One thing I've figured out is that many people move to other cities (including Phoenix) with a whole set of expectations, wants, needs, that somehow aren't fulfilled once they get here, and they hate the place for not fulfilling those expectations, wants and needs the way they would like.
When I moved here six years ago from Baltimore, I had no preconceived notions of what the city would be like, or what it was "supposed" to be like. I accepted it for what it was, and wasn't, and moved on with my life. Baltimore and Phoenix are worlds apart in some ways, and the same in some others, but I would never want to make one into the other. Every place is different from every other place, with the good and bad that comes with that.
A lot of people waste too much energy ranting and raving and worrying that Phoenix isn't like the place they just left, or isn't like they thought it was going to be or hoped it would be. Accept, adapt, adjust and be happy! Life's too short not to!
In reply to "Mr." Donaldson's letter (Letter's, February 3), it is ignorant creeps like you who are the problem! Only a true shithead like you would think that a desert filled with cactus, lizards and other of God's flora and fauna as a "shithole wasteland." If you don't like the desert, move! Did it ever cross your mind that a lot of people consider a bland, homogenized strip mall plopped down in the middle of a fake environment and catering only to the spend-spend-spend mindset as the real"shithole wasteland"? So what's wrong with a small mall with local merchants in a natural desert setting? Some of us actually like the desert and mourn its passing.
Never have I been moved to respond to a letter to the editor, but I have been reading New Times for some time now, and while your readers can bitch splendidly when it comes to specific issues or public figures, my God, they are weak when they attack this city. And all the way from Seattle (Letters, January 27)!
I could be wrong, Wendy Gallacci, but is Seattle not the only place they canceled the big New Year's party? Did they not have to implement a curfew there a while back?

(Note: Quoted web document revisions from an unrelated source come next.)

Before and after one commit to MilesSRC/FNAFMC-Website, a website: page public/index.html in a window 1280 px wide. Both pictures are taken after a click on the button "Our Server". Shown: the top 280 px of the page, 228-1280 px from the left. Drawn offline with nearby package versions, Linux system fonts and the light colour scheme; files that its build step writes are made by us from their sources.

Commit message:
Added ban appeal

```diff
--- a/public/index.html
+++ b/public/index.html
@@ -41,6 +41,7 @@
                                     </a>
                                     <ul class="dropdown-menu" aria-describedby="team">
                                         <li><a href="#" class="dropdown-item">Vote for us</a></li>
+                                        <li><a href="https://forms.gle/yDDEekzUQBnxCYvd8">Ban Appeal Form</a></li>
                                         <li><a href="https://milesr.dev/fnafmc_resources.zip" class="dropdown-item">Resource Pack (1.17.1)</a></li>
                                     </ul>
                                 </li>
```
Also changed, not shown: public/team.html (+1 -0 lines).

And, lest we forget, did not a bunch of persons against personal hygiene make the national news and many standup comics happy by kicking the shit out of downtown?
I lived in the great Pacific Northwest a lot longer than you and I will let you in on a secret: If you read/listen to editorials, everyone in Washington who doesn't live there hates Seattle, and that means they hate you, unless, of course, you hate little owls and love guns, and this applies to Oregon versus Portland, Florida versus Miami and anywhere else that has one or two big cities in an otherwise mostly rural space.
So, to all you who despise Phoenix, here is my advice: Pick a quaint little hamlet in, say, southern Oregon, and sentence yourself to at least five years. Then you will really learn how to bitch.